The Rocky Mountain Elk Foundation recently took a seat at the table with North Carolina Governor Roy Cooper and others to talk about the importance of wildlife crossings. Fifth grade students from a K-12 charter school in Fletcher, a small town about 40 miles east of North Carolina’s elk zone, hand-delivered letters to the governor about the I-40 Pigeon River Gorge Wildlife Crossing Project that seeks to help animals safely cross the busy highway.
“RMEF and partners were thrilled to sit down with Governor Cooper to advocate for wildlife crossing projects on Interstate 40 through North Carolina’s elk zone,” said Steven Dobey, RMEF conservation program manager, eastern U.S. “These efforts would bolster the long-term survival of this growing elk herd and make a North Carolina a leader in national efforts make highways safer for drivers and wildlife.”
RMEF recently purchased remote cameras used to monitor wildlife crossing points along a 26-mile stretch of I-40 through North Carolina’s elk country.
“North Carolina can be a leader in national efforts to identify and implement wildlife crossing projects to benefit elk and other wildlife.
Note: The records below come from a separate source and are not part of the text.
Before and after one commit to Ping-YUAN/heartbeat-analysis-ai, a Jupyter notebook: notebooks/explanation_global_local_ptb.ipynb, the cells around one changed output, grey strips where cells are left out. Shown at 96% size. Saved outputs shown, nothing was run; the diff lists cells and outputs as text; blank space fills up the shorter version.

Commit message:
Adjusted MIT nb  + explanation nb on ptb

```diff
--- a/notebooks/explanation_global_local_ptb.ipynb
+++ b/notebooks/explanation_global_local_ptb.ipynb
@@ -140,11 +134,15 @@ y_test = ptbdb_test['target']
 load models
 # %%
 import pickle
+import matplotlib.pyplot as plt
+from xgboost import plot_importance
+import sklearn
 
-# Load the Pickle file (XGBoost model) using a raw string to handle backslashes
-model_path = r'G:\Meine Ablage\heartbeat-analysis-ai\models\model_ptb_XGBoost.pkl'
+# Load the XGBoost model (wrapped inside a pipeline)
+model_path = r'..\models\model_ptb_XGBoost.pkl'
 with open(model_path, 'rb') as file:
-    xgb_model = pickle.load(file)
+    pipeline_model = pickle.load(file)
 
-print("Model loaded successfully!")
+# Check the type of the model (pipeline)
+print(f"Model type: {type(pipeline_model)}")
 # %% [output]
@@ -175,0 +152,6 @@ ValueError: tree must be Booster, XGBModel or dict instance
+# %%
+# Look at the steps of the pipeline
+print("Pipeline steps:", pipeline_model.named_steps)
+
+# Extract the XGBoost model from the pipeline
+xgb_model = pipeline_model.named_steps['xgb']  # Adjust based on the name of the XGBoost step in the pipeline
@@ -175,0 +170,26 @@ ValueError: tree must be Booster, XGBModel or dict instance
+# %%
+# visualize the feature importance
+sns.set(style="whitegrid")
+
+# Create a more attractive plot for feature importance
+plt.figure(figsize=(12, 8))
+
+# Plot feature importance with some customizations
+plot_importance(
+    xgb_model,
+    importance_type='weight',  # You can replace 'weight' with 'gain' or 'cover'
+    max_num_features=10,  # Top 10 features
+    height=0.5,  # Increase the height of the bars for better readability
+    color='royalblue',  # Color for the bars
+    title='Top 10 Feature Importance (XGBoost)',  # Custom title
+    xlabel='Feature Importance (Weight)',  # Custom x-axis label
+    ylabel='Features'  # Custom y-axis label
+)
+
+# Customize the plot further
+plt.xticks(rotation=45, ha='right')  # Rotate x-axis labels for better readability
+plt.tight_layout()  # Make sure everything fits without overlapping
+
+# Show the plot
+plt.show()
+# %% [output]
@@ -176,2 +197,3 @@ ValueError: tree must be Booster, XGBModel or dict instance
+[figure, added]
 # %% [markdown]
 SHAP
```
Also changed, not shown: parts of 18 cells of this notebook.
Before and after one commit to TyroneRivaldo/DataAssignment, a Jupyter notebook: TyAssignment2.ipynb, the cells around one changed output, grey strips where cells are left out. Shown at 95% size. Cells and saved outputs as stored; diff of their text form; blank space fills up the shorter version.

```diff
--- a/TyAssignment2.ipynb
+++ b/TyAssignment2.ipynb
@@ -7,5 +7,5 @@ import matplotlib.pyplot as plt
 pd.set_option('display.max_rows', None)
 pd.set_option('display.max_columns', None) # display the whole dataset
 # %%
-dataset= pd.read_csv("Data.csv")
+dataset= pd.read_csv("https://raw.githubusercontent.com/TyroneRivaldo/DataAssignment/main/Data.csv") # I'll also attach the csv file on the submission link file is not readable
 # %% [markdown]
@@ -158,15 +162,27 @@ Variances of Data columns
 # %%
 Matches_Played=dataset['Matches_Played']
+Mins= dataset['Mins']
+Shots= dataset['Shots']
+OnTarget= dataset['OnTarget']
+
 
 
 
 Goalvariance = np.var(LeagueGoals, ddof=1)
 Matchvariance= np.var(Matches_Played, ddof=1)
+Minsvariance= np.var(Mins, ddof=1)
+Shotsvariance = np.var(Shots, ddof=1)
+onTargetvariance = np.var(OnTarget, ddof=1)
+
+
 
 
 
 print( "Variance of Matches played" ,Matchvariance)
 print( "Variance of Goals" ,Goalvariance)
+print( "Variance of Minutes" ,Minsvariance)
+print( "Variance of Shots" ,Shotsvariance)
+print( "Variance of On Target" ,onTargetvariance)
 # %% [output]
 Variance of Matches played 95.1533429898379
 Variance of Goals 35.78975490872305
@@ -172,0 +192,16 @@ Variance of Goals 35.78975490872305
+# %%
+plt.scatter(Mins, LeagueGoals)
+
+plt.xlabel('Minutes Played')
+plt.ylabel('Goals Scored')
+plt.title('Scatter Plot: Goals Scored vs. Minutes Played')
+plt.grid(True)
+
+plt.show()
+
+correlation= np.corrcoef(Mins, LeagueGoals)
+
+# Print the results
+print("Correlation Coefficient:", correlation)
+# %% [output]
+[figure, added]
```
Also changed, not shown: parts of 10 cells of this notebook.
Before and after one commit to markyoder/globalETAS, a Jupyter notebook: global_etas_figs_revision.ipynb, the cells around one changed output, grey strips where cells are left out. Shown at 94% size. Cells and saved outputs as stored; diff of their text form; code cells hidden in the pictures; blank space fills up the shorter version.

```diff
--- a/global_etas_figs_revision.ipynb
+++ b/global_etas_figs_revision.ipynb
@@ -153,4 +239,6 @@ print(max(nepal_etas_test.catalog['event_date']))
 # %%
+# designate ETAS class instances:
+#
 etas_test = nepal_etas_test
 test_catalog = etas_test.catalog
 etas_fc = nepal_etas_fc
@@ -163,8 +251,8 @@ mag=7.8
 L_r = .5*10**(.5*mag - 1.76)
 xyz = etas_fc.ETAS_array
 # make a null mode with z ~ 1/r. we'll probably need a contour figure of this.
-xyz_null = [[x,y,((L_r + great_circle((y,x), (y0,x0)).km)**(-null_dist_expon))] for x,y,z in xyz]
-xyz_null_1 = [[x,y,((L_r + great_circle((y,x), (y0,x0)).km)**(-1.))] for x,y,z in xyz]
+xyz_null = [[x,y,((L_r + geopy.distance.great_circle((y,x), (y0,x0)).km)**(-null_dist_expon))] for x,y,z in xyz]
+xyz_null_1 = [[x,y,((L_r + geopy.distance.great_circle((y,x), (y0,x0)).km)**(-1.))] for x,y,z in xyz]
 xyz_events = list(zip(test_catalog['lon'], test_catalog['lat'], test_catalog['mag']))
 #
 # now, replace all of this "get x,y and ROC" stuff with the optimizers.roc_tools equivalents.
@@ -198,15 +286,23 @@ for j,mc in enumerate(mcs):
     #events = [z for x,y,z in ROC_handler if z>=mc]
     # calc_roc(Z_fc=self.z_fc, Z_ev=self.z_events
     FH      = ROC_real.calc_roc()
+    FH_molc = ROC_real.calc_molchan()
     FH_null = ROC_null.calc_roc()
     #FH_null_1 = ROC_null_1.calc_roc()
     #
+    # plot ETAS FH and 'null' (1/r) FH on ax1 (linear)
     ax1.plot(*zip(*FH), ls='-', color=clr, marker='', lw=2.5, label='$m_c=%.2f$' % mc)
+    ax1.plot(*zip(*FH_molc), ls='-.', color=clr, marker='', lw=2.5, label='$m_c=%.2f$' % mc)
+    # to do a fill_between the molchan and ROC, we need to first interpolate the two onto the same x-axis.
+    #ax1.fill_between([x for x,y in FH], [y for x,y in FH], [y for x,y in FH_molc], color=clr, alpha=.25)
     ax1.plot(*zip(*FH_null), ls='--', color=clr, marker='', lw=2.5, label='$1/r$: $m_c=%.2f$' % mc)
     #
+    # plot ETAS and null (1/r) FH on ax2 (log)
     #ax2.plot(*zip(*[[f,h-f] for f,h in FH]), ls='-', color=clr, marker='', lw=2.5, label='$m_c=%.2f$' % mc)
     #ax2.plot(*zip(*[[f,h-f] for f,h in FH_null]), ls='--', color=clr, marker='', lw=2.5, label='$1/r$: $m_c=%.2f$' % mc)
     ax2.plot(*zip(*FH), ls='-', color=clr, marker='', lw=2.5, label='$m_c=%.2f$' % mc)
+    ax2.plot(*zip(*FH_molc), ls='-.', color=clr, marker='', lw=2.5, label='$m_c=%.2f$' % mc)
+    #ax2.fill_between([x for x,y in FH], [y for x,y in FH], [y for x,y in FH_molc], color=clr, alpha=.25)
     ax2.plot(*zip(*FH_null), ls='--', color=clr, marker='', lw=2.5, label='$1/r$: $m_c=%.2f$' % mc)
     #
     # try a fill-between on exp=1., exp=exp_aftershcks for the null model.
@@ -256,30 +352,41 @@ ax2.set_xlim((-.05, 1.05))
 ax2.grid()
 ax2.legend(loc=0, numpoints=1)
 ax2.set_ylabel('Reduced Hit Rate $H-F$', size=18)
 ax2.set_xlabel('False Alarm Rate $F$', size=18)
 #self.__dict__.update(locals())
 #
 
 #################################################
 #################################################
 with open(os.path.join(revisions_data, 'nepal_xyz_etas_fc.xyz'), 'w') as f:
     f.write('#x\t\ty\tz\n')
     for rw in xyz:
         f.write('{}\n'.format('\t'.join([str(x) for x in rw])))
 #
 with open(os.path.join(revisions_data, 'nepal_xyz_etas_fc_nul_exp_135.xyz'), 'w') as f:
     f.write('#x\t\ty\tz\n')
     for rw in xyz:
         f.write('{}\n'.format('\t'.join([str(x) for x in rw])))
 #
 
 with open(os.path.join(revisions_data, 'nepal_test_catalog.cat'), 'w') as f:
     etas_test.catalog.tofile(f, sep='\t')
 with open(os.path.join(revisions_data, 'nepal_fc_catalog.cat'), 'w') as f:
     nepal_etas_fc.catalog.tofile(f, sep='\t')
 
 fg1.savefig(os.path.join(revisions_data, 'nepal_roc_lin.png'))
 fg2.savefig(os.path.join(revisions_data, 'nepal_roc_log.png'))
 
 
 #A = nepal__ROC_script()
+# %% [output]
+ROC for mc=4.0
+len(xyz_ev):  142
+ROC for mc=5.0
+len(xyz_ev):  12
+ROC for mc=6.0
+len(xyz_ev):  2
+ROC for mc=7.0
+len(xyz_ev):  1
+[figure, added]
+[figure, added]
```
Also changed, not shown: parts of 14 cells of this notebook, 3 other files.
Doing so could improve safety for drivers while also protecting these natural resources that that annually bring millions of tourism-related dollars to local economies in Cherokee, Maggie Valley and Asheville,” added Dobey (third from right in bottom photo).
RMEF has a long history of conservation accomplishment in North Carolina. Since 1995, RMEF and its partners completed 126 conservation and hunting heritage outreach projects in the state with a combined value of more than $4.9 million. These projects conserved and enhanced 4,860 acres of habitat and opened or improved public access to 1,925 acres. One of those projects dates back to 2001-2002 when RMEF provided funding support to help successfully restore wild elk to their historic range in Great Smoky Mountains National Park.
(Group photo credit: Jerry Greer/National Parks Conservation Association)